Classical Music Gets a Search API

Peachnote is quite an innovative approach to music analysis. Developed by Vladimir Viro, a renaissance man who bridges the worlds of classical music and advanced mathematics, the Peachnote API provides the ability to search a large collection of public compositions by melody or sequence of chords.

This is a passion project run largely by one man who’s interest keeps it alive.  The site lists API functionality limited by access to sufficient hardware, but these limitations didn’t stop Viro from winning an award from Google in May 2011.

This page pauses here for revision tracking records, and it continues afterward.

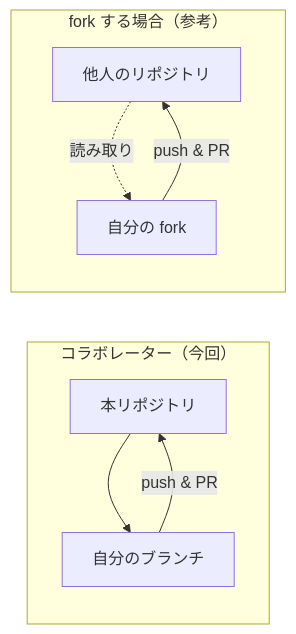
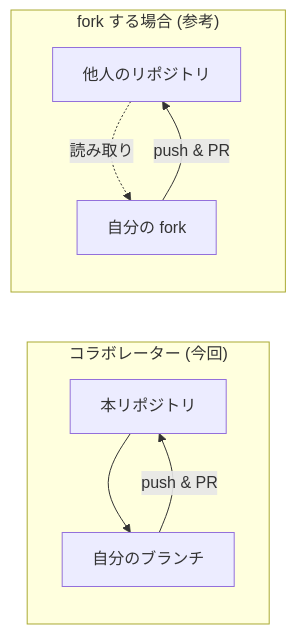
The diagram in docs/04_git_github.md (daihiko-lab/JuliaGitHubCursorIntro.jl), drawn with Mermaid before and after one commit. The commit also changed other lines of this file and 16 other files, not shown here.

````diff
--- a/docs/04_git_github.md
+++ b/docs/04_git_github.md
@@ -145,16 +145,16 @@
 ```mermaid
 flowchart LR
-  subgraph collab["コラボレーター（今回）"]
+  subgraph collab["コラボレーター (今回) "]
     R[本リポジトリ]
     B[自分のブランチ]
     R --> B
     B -->|push & PR| R
   end
 
-  subgraph forkflow["fork する場合（参考）"]
+  subgraph forkflow["fork する場合 (参考) "]
     U[他人のリポジトリ]
     F[自分の fork]
     U -.読み取り.-> F
     F -->|push & PR| U
   end
 ```
````
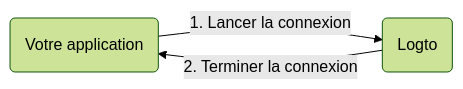
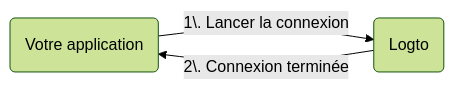
The diagram in i18n/fr/docusaurus-plugin-content-docs/current/quick-starts/fragments/_web-sign-in-flow-summary.mdx (logto-io/docs), drawn with Mermaid (forest theme) before and after one commit. The commit also changed other lines of this file and 162 other files, not shown here.

````diff
--- a/i18n/fr/docusaurus-plugin-content-docs/current/quick-starts/fragments/_web-sign-in-flow-summary.mdx
+++ b/i18n/fr/docusaurus-plugin-content-docs/current/quick-starts/fragments/_web-sign-in-flow-summary.mdx
@@ -5,5 +5,5 @@
 ```mermaid
 graph LR
-    A(Votre application) -->|1. Lancer la connexion| B(Logto)
-    B -->|2. Terminer la connexion| A
+    A(Votre application) -->|1\. Lancer la connexion| B(Logto)
+    B -->|2\. Connexion terminée| A
 ```
````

The documentation of the Peachnote API is very straightforward.  It’s all on one page.  Viro has taken a complex subject and provided value like any good API provider: by simplifying.  Doing something difficult or complex and making it accesible via API is a great strategy for relevance on the web.  There are three main search methods to this API:  Counting Ngram occurences, finding complete Scores, and pulling images of sheet music.  The count method allows you to tell how popular a particular melody has been through history.  By searching for scores,  you can access all the meta data for the piece that contains that melody.  Finally, if you actually want to see the music itself, you can pull up its digital image.

I’d be interested to hear from Vladimir on what his original intentions for the project were.  Is it a kind of due diligence for composers to check if the “new” melody they’ve created is actually new?  Is it the start of a classical music recommendation service?  I also wonder if the demand would support paid API access levels.  It’s always inspiring to see these projects and I hope this one continues.  It’s one of well over 100 music APIs in the index, but falls into a much smaller analysis category that will become more populated over time.

Be sure to read the next API article: Dropbox Woos Developers With New API Release


Comments (1)

Garrett, thank you very much for a nice review!

As to why I started developing Peachnote - I love music, and one of my quests in life has always been understanding how it works. Also I'm fascinated by data; for me it's like another element, like fire and water and air, I can watch it indefinitely. So trying to understand music by collecting and analyzing it was a natural thing for me to do. Sharing this joy with others is also quite nice - just ask the creators of Google Ngram Viewer. And of course there are plenty of interesting applications to be built on top of this data, I'm sure we will see many of them quite soon. I'll be attending the Music Hack Day in Boston this weekend, and hope that people will do something nice with the API. I don't know what, but that's the point of an API :-)

Hope to see you this weekend as well!